Front-end code edit data:
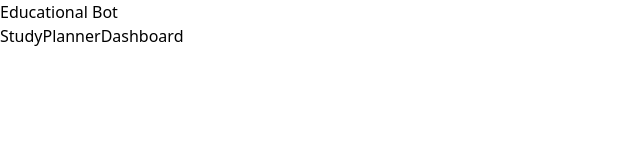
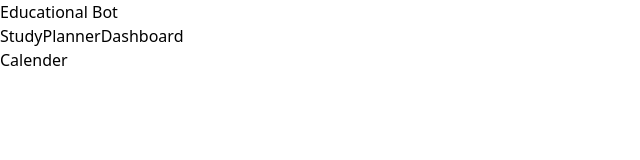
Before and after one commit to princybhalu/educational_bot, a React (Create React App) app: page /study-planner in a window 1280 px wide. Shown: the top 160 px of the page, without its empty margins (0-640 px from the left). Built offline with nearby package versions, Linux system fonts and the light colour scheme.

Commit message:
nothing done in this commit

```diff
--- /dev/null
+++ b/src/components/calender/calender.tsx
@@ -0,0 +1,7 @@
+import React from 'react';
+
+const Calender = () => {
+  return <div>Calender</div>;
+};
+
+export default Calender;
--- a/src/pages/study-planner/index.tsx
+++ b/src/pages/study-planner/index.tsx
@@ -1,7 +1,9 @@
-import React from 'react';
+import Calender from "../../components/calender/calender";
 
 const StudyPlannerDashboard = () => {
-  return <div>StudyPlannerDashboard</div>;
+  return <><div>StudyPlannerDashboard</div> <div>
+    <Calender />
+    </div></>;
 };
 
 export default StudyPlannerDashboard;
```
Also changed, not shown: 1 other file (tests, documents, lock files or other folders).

==

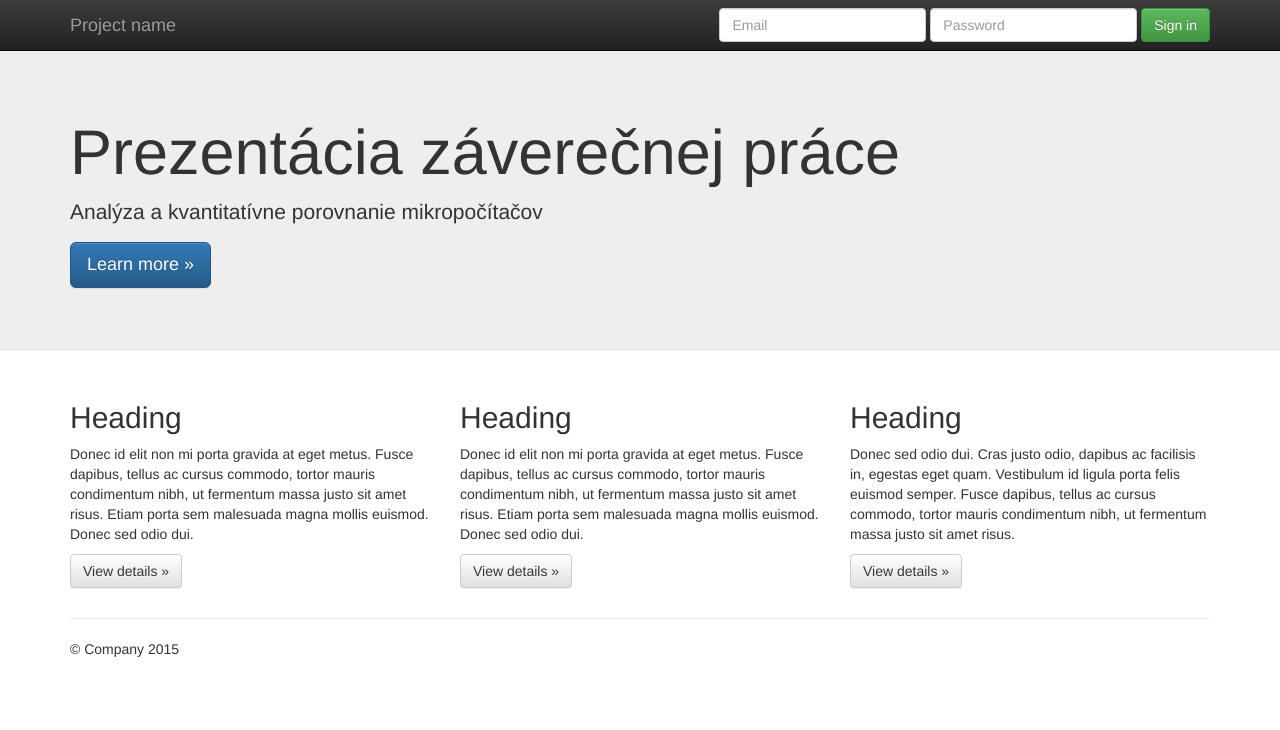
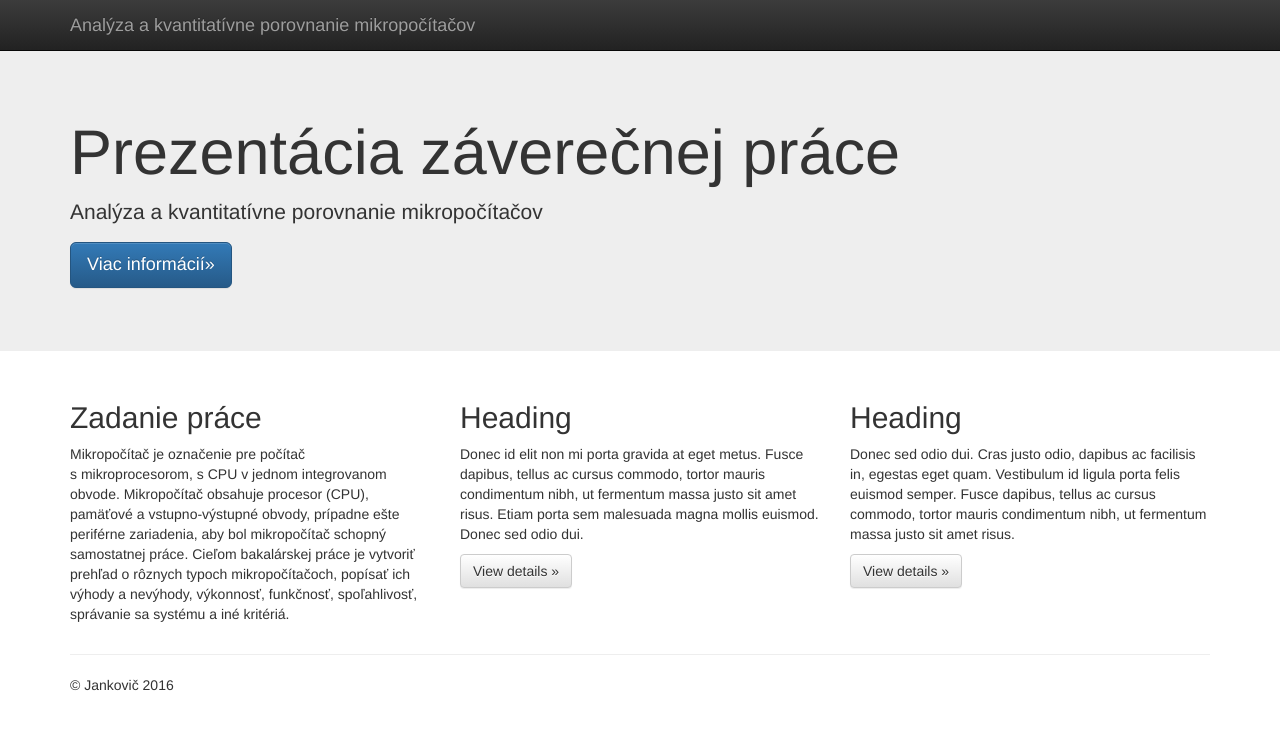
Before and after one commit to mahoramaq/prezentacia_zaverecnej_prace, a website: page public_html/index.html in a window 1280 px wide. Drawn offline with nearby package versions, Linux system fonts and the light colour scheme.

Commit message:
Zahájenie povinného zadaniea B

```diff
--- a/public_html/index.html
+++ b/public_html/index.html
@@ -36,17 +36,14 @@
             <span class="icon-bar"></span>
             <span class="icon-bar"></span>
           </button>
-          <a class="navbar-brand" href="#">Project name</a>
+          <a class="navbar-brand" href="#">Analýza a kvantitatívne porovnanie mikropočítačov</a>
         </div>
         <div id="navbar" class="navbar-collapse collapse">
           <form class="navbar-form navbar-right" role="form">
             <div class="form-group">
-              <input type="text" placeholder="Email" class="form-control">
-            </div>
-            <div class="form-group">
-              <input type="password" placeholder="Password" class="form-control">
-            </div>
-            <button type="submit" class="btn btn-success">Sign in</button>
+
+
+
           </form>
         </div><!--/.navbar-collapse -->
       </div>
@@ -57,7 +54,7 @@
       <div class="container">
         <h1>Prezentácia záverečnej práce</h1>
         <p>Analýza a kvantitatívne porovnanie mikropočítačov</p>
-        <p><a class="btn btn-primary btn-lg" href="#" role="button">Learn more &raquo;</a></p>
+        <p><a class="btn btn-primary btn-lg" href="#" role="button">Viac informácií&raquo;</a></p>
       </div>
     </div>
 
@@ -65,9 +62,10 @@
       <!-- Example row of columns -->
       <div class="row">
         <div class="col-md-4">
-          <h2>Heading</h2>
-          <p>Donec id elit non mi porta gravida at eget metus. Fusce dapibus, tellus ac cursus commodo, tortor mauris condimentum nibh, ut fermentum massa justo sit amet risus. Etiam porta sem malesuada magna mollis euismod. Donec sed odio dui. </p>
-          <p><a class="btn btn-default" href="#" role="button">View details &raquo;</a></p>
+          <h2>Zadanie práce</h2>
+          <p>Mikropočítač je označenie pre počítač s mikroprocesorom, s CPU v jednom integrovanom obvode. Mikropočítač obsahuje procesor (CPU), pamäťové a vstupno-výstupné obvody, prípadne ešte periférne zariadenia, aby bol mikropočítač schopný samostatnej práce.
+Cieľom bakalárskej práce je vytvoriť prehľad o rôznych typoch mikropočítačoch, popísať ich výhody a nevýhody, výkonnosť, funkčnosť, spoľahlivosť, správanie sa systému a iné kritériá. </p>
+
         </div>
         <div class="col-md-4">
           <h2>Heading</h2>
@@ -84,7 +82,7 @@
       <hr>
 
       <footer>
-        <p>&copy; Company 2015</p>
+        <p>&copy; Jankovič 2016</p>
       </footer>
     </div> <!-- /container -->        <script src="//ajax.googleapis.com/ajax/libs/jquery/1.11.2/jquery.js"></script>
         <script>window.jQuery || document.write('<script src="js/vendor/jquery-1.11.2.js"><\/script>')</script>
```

What this task involves: The answer must be a single number: how many lines of the data hold the word "from".

Exercise result: 4